-- Opening Marker --

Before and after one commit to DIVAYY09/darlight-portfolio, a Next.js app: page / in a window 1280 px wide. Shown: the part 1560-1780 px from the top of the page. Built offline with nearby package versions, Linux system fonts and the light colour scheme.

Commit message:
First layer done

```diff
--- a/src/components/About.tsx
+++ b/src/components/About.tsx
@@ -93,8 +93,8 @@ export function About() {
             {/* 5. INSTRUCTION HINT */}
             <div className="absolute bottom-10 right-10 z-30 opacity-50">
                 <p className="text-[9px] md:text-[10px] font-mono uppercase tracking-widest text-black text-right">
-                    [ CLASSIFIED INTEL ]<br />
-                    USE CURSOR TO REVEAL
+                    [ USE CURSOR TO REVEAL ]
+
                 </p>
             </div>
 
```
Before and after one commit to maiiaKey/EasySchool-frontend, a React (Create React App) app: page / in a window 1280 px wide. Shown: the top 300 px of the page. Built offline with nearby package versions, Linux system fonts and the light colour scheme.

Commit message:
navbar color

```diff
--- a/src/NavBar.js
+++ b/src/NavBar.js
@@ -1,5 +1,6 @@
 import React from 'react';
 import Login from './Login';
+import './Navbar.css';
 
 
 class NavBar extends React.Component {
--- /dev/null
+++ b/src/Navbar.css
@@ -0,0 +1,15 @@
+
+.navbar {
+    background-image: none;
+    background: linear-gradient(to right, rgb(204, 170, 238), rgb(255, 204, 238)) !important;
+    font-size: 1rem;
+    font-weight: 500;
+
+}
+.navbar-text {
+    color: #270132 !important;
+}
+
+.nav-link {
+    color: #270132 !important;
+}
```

-- Closing Marker --

§ What the task asks
Copy the full listing word for word.

§ Solution for this problem
Before and after one commit to DIVAYY09/darlight-portfolio, a Next.js app: page / in a window 1280 px wide. Shown: the part 1560-1780 px from the top of the page. Built offline with nearby package versions, Linux system fonts and the light colour scheme.

Commit message:
First layer done

```diff
--- a/src/components/About.tsx
+++ b/src/components/About.tsx
@@ -93,8 +93,8 @@ export function About() {
             {/* 5. INSTRUCTION HINT */}
             <div className="absolute bottom-10 right-10 z-30 opacity-50">
                 <p className="text-[9px] md:text-[10px] font-mono uppercase tracking-widest text-black text-right">
-                    [ CLASSIFIED INTEL ]<br />
-                    USE CURSOR TO REVEAL
+                    [ USE CURSOR TO REVEAL ]
+
                 </p>
             </div>
 
```
Before and after one commit to maiiaKey/EasySchool-frontend, a React (Create React App) app: page / in a window 1280 px wide. Shown: the top 300 px of the page. Built offline with nearby package versions, Linux system fonts and the light colour scheme.

Commit message:
navbar color

```diff
--- a/src/NavBar.js
+++ b/src/NavBar.js
@@ -1,5 +1,6 @@
 import React from 'react';
 import Login from './Login';
+import './Navbar.css';
 
 
 class NavBar extends React.Component {
--- /dev/null
+++ b/src/Navbar.css
@@ -0,0 +1,15 @@
+
+.navbar {
+    background-image: none;
+    background: linear-gradient(to right, rgb(204, 170, 238), rgb(255, 204, 238)) !important;
+    font-size: 1rem;
+    font-weight: 500;
+
+}
+.navbar-text {
+    color: #270132 !important;
+}
+
+.nav-link {
+    color: #270132 !important;
+}
```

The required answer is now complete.